Every fall when I know the ground is getting too cold to hold my favorite crops I get the blues. Yes, the commitment to my garden can be a chore at times. Somehow that is vastly overshadowed by the thrill of watching my tomatoes ripen, or creating that tasty dish right from my own back yard. A few years back I knew I had to find a way to overcome those blues. I needed to come up with a way to fulfill my joy of growing and cooking my own crops all year round. It wasn’t that hard to come up with a plan either.
One way to get started is to plant seeds in the soil that are very tolerant to the cold temperatures. Lettuce, Broccoli and Brussels sprouts are just a few that no only survive the chill, but also come packed with nutrition. Spinach, Kale and Collard Greens are also very hardy. You can see a pretty consistent theme. Late fall and winter crops tend to be high in iron, calcium and potassium. Keep these crops happy and you’re sure to get the recommended daily requirement. Bite for bite they are the best savings account you can build for your health.

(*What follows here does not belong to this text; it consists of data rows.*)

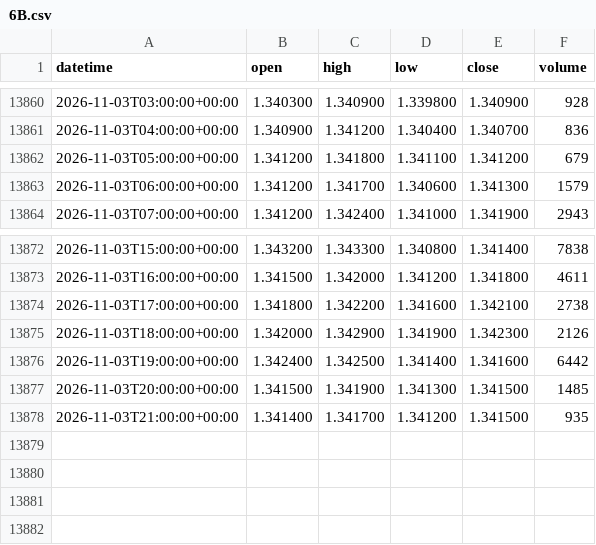
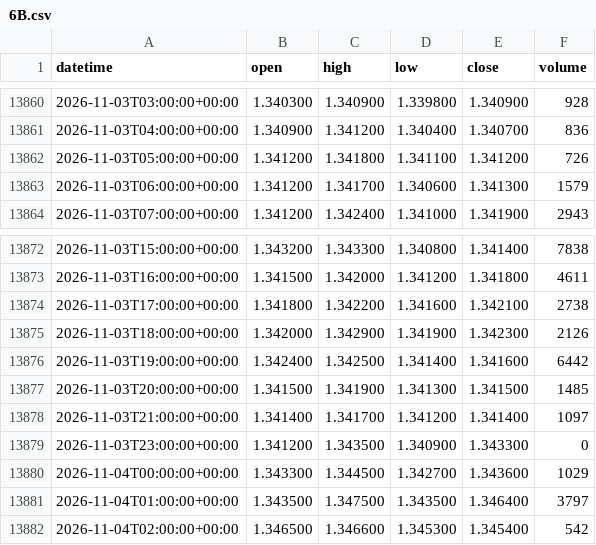
Before and after one commit to DTRIL7/jarvis-data, a CSV file: data/1h/6B.csv, drawn as a sheet; only a part is shown, gaps mark what is left out.

```diff
--- a/data/1h/6B.csv
+++ b/data/1h/6B.csv
@@ -13861,3 +13861,3 @@ datetime,open,high,low,close,volume
 2026-11-03T04:00:00+00:00,1.340900,1.341200,1.340400,1.340700,836
-2026-11-03T05:00:00+00:00,1.341200,1.341800,1.341100,1.341200,679
+2026-11-03T05:00:00+00:00,1.341200,1.341800,1.341100,1.341200,726
 2026-11-03T06:00:00+00:00,1.341200,1.341700,1.340600,1.341300,1579
@@ -13877,2 +13877,6 @@ datetime,open,high,low,close,volume
 2026-11-03T20:00:00+00:00,1.341500,1.341900,1.341300,1.341500,1485
-2026-11-03T21:00:00+00:00,1.341400,1.341700,1.341200,1.341500,935
+2026-11-03T21:00:00+00:00,1.341400,1.341700,1.341200,1.341400,1097
+2026-11-03T23:00:00+00:00,1.341200,1.343500,1.340900,1.343300,0
+2026-11-04T00:00:00+00:00,1.343300,1.344500,1.342700,1.343600,1029
+2026-11-04T01:00:00+00:00,1.343500,1.347500,1.343500,1.346400,3797
+2026-11-04T02:00:00+00:00,1.346500,1.346600,1.345300,1.345400,542
```
Also changed, not shown: data/1d/EURUSD.csv, data/1h/6E.csv, 38 other files.
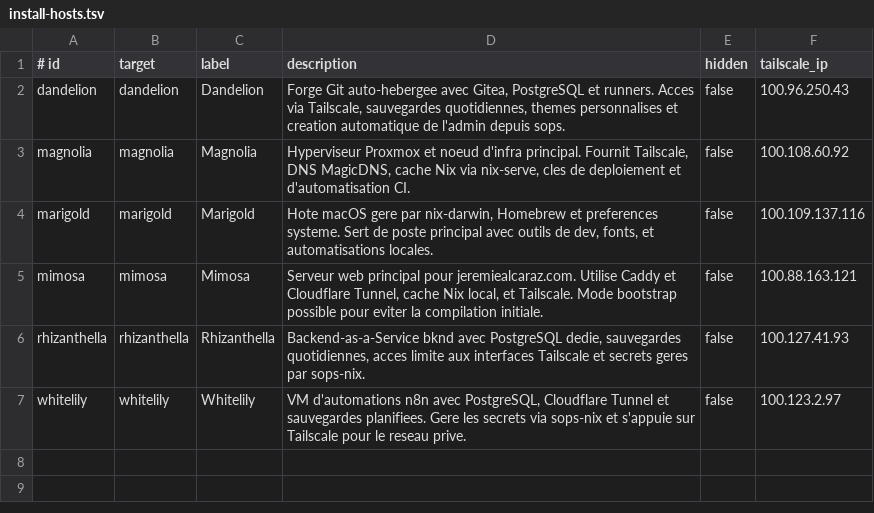
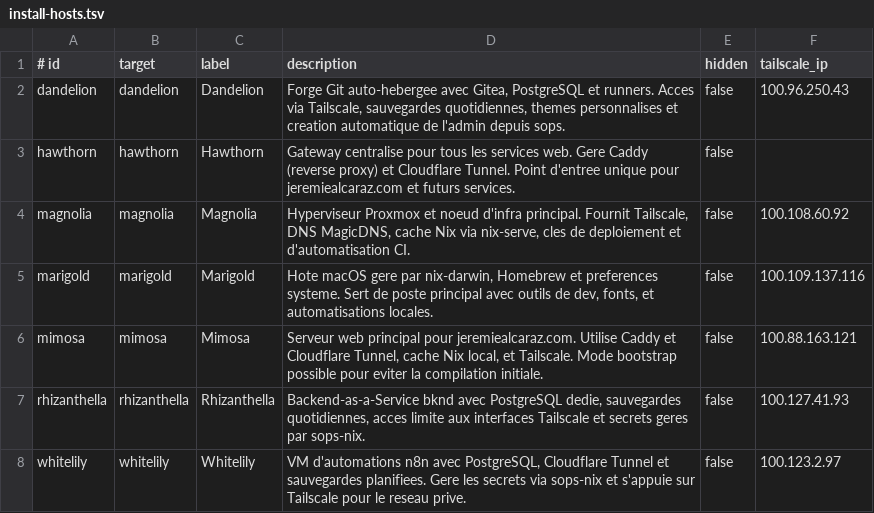
Before and after one commit to JeremieAlcaraz/nix-config, a TSV file: scripts/install-hosts.tsv, drawn as a sheet.

Commit message:
feat(hawthorn): add gateway host skeleton (P1+P2 complete)

```diff
--- a/scripts/install-hosts.tsv
+++ b/scripts/install-hosts.tsv
@@ -2,2 +2,3 @@
 dandelion	dandelion	Dandelion	Forge Git auto-hebergee avec Gitea, PostgreSQL et runners. Acces via Tailscale, sauvegardes quotidiennes, themes personnalises et creation automatique de l'admin depuis sops.	false	100.96.250.43
+hawthorn	hawthorn	Hawthorn	Gateway centralise pour tous les services web. Gere Caddy (reverse proxy) et Cloudflare Tunnel. Point d'entree unique pour jeremiealcaraz.com et futurs services.	false
 magnolia	magnolia	Magnolia	Hyperviseur Proxmox et noeud d'infra principal. Fournit Tailscale, DNS MagicDNS, cache Nix via nix-serve, cles de deploiement et d'automatisation CI.	false	100.108.60.92
```
Also changed, not shown: 3 other files.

Another way, and by far one of my favorite, is to move the gardening inside. Container gardens come in maybe shapes and sizes. They also come in assorted prices. My best option for a container garden is to purchase strong and sturdy storage containers (usually when they are on sale after the holidays) and place them in a sun filled room. It is also very easy to make your own hanging container of jugs or bottles. These are best for herbs and such and smaller plants. To see how I made my own inverted container see Success With The Inverted Container.
The container garden has several advantages. I have two container peppers, one green pepper and one jalapeno pepper, growing in my breakfast nook bay window. My husband dug them up in the fall and put them in plastic buckets, so I moved them inside. It’s nice to watch them grow in the sunlight bathed window. I walk from my kitchen just a few steps to my bay window and pick a pepper when I need one to prepare a meal with.
When gardening in winter there are options. Indoors vs outdoors? Indoor you have the comfort of picking crops while avoiding the frigid cold. Outdoors you have the pleasure of enjoying the sun and air. And yes it is true that crops harvested outdoors will produce more vegetables. But, why choose? You can always take advantage of both.